## Task:
Reproduce every record exactly.

(Dataset items)
::::::::::

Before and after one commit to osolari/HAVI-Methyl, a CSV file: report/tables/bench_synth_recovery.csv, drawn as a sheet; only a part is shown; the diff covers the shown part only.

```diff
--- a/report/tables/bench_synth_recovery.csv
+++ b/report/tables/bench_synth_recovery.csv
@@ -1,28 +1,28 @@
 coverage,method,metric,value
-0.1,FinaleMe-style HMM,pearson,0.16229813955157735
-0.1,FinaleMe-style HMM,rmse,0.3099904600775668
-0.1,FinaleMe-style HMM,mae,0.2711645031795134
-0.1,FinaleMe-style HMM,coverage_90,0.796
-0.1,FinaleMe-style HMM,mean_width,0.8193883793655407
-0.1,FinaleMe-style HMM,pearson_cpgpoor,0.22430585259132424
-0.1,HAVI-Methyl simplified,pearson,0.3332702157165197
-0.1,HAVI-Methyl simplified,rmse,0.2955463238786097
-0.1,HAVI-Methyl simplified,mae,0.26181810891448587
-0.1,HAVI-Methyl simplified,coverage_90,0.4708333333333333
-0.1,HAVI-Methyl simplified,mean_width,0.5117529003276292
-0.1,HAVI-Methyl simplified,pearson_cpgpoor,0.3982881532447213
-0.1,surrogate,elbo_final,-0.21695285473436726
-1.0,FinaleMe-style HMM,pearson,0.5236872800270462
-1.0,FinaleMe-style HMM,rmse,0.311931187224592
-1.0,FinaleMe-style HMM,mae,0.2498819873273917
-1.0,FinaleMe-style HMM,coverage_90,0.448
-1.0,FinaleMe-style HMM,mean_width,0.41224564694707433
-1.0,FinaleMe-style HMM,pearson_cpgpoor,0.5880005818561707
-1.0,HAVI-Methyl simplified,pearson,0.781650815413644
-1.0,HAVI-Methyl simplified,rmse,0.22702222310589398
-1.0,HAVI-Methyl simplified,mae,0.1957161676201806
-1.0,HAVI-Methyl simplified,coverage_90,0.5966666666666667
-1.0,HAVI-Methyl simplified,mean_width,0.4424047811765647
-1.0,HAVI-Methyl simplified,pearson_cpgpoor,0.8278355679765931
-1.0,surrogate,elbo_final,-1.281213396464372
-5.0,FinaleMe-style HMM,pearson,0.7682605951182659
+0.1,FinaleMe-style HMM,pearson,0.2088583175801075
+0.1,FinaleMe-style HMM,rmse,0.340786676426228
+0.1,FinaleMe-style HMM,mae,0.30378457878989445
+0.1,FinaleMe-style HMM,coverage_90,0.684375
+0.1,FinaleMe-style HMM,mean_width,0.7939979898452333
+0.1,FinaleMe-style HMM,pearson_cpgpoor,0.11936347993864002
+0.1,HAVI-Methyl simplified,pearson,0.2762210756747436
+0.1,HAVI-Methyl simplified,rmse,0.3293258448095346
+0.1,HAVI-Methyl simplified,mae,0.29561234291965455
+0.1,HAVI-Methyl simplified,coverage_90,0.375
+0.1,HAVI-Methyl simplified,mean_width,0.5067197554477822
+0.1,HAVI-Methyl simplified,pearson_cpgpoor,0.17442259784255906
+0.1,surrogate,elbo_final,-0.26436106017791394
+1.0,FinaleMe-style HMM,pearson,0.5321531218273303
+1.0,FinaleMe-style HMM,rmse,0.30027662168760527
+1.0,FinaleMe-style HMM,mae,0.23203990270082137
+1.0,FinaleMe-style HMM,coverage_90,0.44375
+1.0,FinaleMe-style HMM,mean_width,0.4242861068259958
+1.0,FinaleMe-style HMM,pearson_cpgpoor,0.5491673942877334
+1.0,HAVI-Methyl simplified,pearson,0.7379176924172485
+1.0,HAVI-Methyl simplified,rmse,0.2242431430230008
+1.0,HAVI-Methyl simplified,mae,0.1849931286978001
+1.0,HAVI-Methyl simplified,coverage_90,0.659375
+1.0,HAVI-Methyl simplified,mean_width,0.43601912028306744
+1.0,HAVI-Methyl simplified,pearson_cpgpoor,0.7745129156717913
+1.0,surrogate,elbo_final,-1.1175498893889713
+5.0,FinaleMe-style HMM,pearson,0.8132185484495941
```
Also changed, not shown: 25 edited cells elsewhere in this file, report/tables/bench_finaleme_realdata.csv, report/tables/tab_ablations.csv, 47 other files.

::::::::::

## Finished task:
Before and after one commit to osolari/HAVI-Methyl, a CSV file: report/tables/bench_synth_recovery.csv, drawn as a sheet; only a part is shown; the diff covers the shown part only.

```diff
--- a/report/tables/bench_synth_recovery.csv
+++ b/report/tables/bench_synth_recovery.csv
@@ -1,28 +1,28 @@
 coverage,method,metric,value
-0.1,FinaleMe-style HMM,pearson,0.16229813955157735
-0.1,FinaleMe-style HMM,rmse,0.3099904600775668
-0.1,FinaleMe-style HMM,mae,0.2711645031795134
-0.1,FinaleMe-style HMM,coverage_90,0.796
-0.1,FinaleMe-style HMM,mean_width,0.8193883793655407
-0.1,FinaleMe-style HMM,pearson_cpgpoor,0.22430585259132424
-0.1,HAVI-Methyl simplified,pearson,0.3332702157165197
-0.1,HAVI-Methyl simplified,rmse,0.2955463238786097
-0.1,HAVI-Methyl simplified,mae,0.26181810891448587
-0.1,HAVI-Methyl simplified,coverage_90,0.4708333333333333
-0.1,HAVI-Methyl simplified,mean_width,0.5117529003276292
-0.1,HAVI-Methyl simplified,pearson_cpgpoor,0.3982881532447213
-0.1,surrogate,elbo_final,-0.21695285473436726
-1.0,FinaleMe-style HMM,pearson,0.5236872800270462
-1.0,FinaleMe-style HMM,rmse,0.311931187224592
-1.0,FinaleMe-style HMM,mae,0.2498819873273917
-1.0,FinaleMe-style HMM,coverage_90,0.448
-1.0,FinaleMe-style HMM,mean_width,0.41224564694707433
-1.0,FinaleMe-style HMM,pearson_cpgpoor,0.5880005818561707
-1.0,HAVI-Methyl simplified,pearson,0.781650815413644
-1.0,HAVI-Methyl simplified,rmse,0.22702222310589398
-1.0,HAVI-Methyl simplified,mae,0.1957161676201806
-1.0,HAVI-Methyl simplified,coverage_90,0.5966666666666667
-1.0,HAVI-Methyl simplified,mean_width,0.4424047811765647
-1.0,HAVI-Methyl simplified,pearson_cpgpoor,0.8278355679765931
-1.0,surrogate,elbo_final,-1.281213396464372
-5.0,FinaleMe-style HMM,pearson,0.7682605951182659
+0.1,FinaleMe-style HMM,pearson,0.2088583175801075
+0.1,FinaleMe-style HMM,rmse,0.340786676426228
+0.1,FinaleMe-style HMM,mae,0.30378457878989445
+0.1,FinaleMe-style HMM,coverage_90,0.684375
+0.1,FinaleMe-style HMM,mean_width,0.7939979898452333
+0.1,FinaleMe-style HMM,pearson_cpgpoor,0.11936347993864002
+0.1,HAVI-Methyl simplified,pearson,0.2762210756747436
+0.1,HAVI-Methyl simplified,rmse,0.3293258448095346
+0.1,HAVI-Methyl simplified,mae,0.29561234291965455
+0.1,HAVI-Methyl simplified,coverage_90,0.375
+0.1,HAVI-Methyl simplified,mean_width,0.5067197554477822
+0.1,HAVI-Methyl simplified,pearson_cpgpoor,0.17442259784255906
+0.1,surrogate,elbo_final,-0.26436106017791394
+1.0,FinaleMe-style HMM,pearson,0.5321531218273303
+1.0,FinaleMe-style HMM,rmse,0.30027662168760527
+1.0,FinaleMe-style HMM,mae,0.23203990270082137
+1.0,FinaleMe-style HMM,coverage_90,0.44375
+1.0,FinaleMe-style HMM,mean_width,0.4242861068259958
+1.0,FinaleMe-style HMM,pearson_cpgpoor,0.5491673942877334
+1.0,HAVI-Methyl simplified,pearson,0.7379176924172485
+1.0,HAVI-Methyl simplified,rmse,0.2242431430230008
+1.0,HAVI-Methyl simplified,mae,0.1849931286978001
+1.0,HAVI-Methyl simplified,coverage_90,0.659375
+1.0,HAVI-Methyl simplified,mean_width,0.43601912028306744
+1.0,HAVI-Methyl simplified,pearson_cpgpoor,0.7745129156717913
+1.0,surrogate,elbo_final,-1.1175498893889713
+5.0,FinaleMe-style HMM,pearson,0.8132185484495941
```
Also changed, not shown: 25 edited cells elsewhere in this file, report/tables/bench_finaleme_realdata.csv, report/tables/tab_ablations.csv, 47 other files.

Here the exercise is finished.